The city has increased police patrols in the northern part of the city as part of its efforts to improve police visibility and public safety.
The city has increased police patrols in the northern part of the city as part of its efforts to improve police visibility and public safety.

Today we continue with the Overland Park mayoral candidates’ responses to our general election questionnaire. Here’s the third item:

Data from the city’s neighborhood stabilization initiative suggest that Ward 1— which includes the oldest areas of the city — has the highest concentration of priority issues, including absentee ownership and crime. What steps does the city need to take over the next four years to bring Ward 1 into line with the rest of the city?


Carl Gerlach (incumbent)

Ward 1 is a great place to live. There are only a few areas within our City, where we need to add some additional resources. In those areas, we should: a) continue redeveloping the older areas, bringing new services to the area like we have in Downtown Overland Park and b) continue our community oriented policing and increased police presence with programs such as the “All Nets. No Drugs. Basketball Tournament” which the police organized to build relationships with youth and c) make sure the absentee landlords maintain their property so existing neighborhood values are maintained and increase. When it comes to enforcement of property codes, Overland Park is doing a better job, according to the latest citywide survey. Enforcement of property maintenance codes helps protect the viability and vitality of the City’s neighborhoods and property owners’ investments. This has been an ongoing priority of the Council and myself.

Charlotte O’Hara


Walking in Ward 1 has given me a first hand look at the neighborhoods, which are attracting young families who are busy renovating their homes. In certain neighborhoods, especially east of Metcalf, houses are being purchased and torn down for new construction. This is the type of redevelopment we must encourage. I do not support the current city council’s 2017 legislative agenda stating they support the use of TIF districts for the redevelopment of these neighborhoods, which means converting them from single family to apartment complexes. Our single-family neighborhoods are one of the great strengths of O.P. and should be protected and preserved. Ward 1 gives the first time homebuyer an opportunity to live in O.P.

Infrastructure should continue to be upgraded; the allocation of the CIP $10 million for a bridge to nowhere on Quivira south of 179th should be reallocated to Ward 1.

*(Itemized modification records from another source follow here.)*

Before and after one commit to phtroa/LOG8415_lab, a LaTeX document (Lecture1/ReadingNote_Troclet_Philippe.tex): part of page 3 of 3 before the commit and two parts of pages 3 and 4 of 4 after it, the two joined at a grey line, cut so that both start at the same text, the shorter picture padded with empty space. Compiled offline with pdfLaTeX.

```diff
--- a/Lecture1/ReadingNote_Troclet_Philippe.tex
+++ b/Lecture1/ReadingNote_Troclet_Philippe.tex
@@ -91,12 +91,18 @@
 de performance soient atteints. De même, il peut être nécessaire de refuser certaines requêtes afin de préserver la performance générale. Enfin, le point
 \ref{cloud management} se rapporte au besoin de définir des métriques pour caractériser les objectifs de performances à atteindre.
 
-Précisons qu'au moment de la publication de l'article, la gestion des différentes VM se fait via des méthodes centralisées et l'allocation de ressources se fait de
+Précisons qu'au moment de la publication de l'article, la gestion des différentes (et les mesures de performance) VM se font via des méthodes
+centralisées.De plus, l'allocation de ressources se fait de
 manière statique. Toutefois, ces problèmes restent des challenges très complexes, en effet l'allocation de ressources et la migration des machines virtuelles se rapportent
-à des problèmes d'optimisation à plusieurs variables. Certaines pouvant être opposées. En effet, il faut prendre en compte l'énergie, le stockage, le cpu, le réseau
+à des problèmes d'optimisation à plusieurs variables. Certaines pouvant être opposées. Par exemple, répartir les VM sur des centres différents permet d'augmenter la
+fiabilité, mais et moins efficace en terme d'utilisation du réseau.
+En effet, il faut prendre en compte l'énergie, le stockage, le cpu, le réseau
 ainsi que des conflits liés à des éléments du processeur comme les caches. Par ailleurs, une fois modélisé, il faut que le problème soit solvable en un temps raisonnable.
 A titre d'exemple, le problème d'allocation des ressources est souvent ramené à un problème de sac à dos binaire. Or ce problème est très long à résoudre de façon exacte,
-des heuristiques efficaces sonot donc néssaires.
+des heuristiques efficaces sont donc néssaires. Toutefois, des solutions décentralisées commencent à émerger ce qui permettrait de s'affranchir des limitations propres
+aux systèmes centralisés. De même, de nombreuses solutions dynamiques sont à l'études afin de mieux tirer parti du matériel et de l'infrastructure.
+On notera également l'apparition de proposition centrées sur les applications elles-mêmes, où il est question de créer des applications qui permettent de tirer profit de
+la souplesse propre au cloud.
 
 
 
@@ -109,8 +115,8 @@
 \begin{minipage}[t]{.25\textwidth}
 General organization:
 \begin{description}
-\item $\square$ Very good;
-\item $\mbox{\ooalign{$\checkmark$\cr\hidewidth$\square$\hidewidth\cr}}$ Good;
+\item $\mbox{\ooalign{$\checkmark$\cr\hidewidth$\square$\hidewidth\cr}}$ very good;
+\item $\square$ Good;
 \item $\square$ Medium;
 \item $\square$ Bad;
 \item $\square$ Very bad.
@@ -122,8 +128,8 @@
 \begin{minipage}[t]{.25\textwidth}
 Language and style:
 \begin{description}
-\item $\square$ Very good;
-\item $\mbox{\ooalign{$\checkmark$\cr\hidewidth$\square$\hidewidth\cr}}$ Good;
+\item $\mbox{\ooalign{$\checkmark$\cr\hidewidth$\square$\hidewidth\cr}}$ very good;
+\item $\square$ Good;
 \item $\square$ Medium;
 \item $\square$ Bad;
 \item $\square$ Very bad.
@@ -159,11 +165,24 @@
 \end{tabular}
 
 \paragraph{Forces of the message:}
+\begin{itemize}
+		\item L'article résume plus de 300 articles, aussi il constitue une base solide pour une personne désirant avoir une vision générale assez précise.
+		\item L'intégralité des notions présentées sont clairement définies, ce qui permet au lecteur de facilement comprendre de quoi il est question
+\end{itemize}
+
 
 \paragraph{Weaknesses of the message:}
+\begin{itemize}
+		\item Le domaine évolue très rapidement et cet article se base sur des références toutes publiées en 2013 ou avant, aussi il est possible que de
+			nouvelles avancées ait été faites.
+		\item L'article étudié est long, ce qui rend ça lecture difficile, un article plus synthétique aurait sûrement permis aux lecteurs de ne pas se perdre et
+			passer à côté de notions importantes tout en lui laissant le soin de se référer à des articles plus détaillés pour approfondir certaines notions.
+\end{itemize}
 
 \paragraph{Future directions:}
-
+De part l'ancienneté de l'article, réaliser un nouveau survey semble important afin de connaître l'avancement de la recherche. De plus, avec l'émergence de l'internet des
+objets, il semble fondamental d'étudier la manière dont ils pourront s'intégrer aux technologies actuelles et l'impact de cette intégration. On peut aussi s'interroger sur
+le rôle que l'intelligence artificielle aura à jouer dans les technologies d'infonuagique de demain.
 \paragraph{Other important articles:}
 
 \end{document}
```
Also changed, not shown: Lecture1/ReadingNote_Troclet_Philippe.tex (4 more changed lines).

Tomorrow we’ll publish the candidates’ responses to item four: What’s one amenity you’d like to see in Overland Park that does not currently exist?